Biodiesel has been used to reduce petroleum consumption and pollutant emissions. B20, a 20% blend of biodiesel with 80% petroleum diesel, has become the most common blend used in the United States. Little quantitative information is available on the impact of biodiesel on engine operating costs and durability. In this study, eight engines and fuel systems were removed from trucks that had operated on B20 or diesel, including four 1993 Ford cargo vans and four 1996 Mack tractors (two of each running on B20 and two on diesel). The engines and fuel system components were disassembled, inspected, and evaluated to compare wear characteristics after 4 years of operation and more than 600,000 miles accumulated on B20. The vehicle case history-including mileage accumulation, fuel use, and maintenance costs-was also documented. The results indicate that there was little difference that could be attributed to fuel in operational and maintenance costs between the B20- and diesel-fueled groups. No differences in wear or other issues were noted during the engine teardown. The Mack tractors operated on B20 exhibited higher frequency of fuel filter and injector nozzle replacement. Biological contaminants may have caused the filter plugging. A sludge buildup was noted around the rocker assemblies in the Mack B20 engines. The sludge contained high levels of sodium, possibly caused by accumulation of soaps in the engine oil from out-of-specification biodiesel. The Mack and Ford engines used similar pump-line nozzle fuel injection systems, but a much larger volume of fuel was recirculated in the larger Mack engines.

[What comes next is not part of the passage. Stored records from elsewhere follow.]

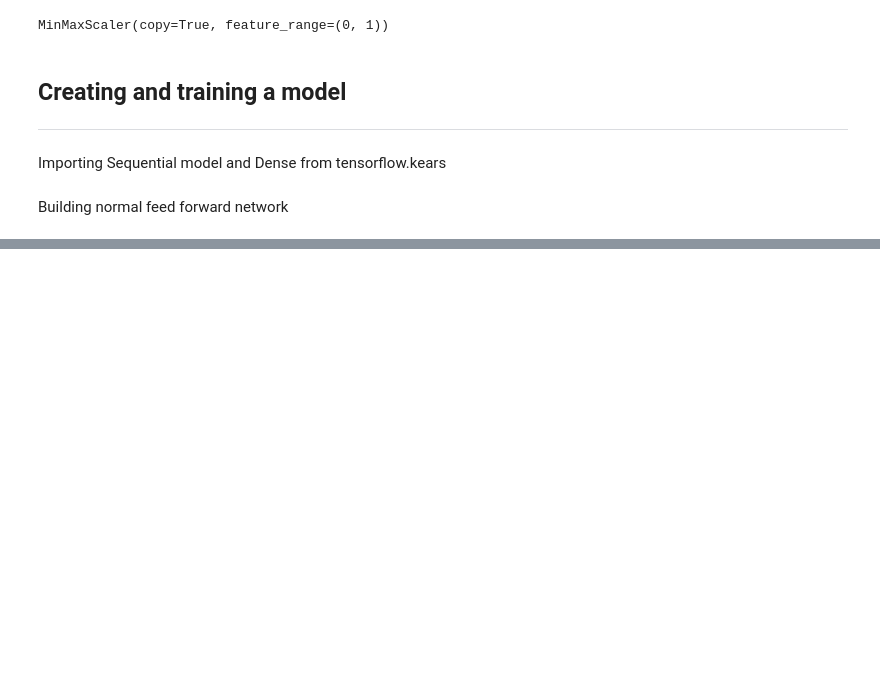
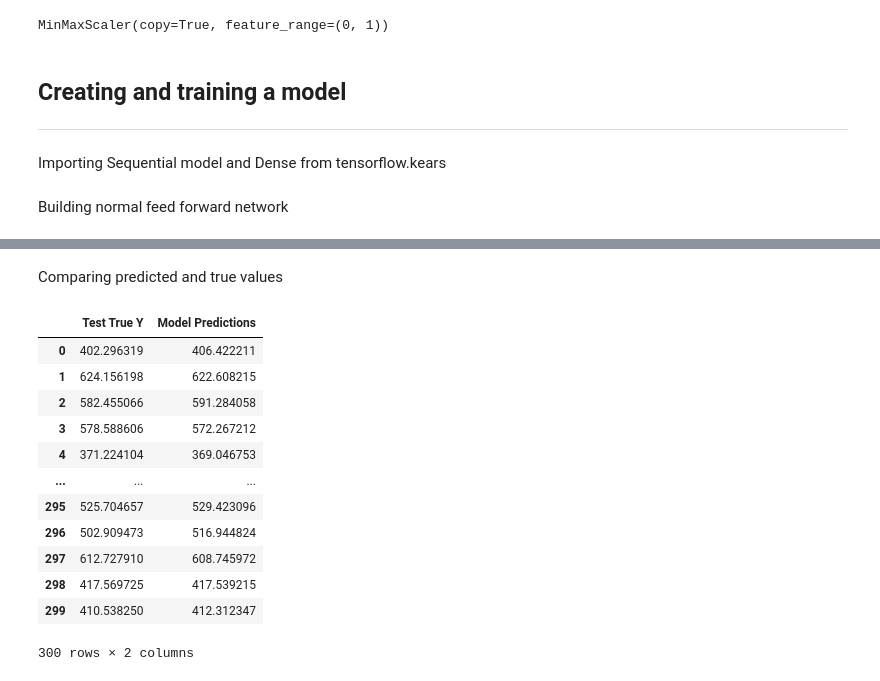
Before and after one commit to ikolokoltsev/Keras, a Jupyter notebook: TF Basics Syntax.ipynb, the cells around one changed output, grey strips where cells are left out. Drawn from its saved outputs; the diff is of its cells as text; code cells hidden in the pictures; blank space fills up the shorter version.

```diff
--- a/TF Basics Syntax.ipynb
+++ b/TF Basics Syntax.ipynb
@@ -87,0 +153,2 @@ model.compile(optimizer=)
+# %% [markdown]
+Comparing predicted and true values
@@ -87,0 +162,16 @@ model.compile(optimizer=)
+# %%
+pred_df
+# %% [output]
+|  | Test True Y | Model Predictions |
+| 0 | 402.296319 | 406.422211 |
+| 1 | 624.156198 | 622.608215 |
+| 2 | 582.455066 | 591.284058 |
+| 3 | 578.588606 | 572.267212 |
+| 4 | 371.224104 | 369.046753 |
+| ... | ... | ... |
+| 295 | 525.704657 | 529.423096 |
+| 296 | 502.909473 | 516.944824 |
+| 297 | 612.727910 | 608.745972 |
+| 298 | 417.569725 | 417.539215 |
+| 299 | 410.538250 | 412.312347 |
+300 rows × 2 columns
```
Also changed, not shown: parts of 33 cells of this notebook, 1 other file.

This, along with duty cycle and engine loading, may account for the difference in performance of the two engine types operated on B20.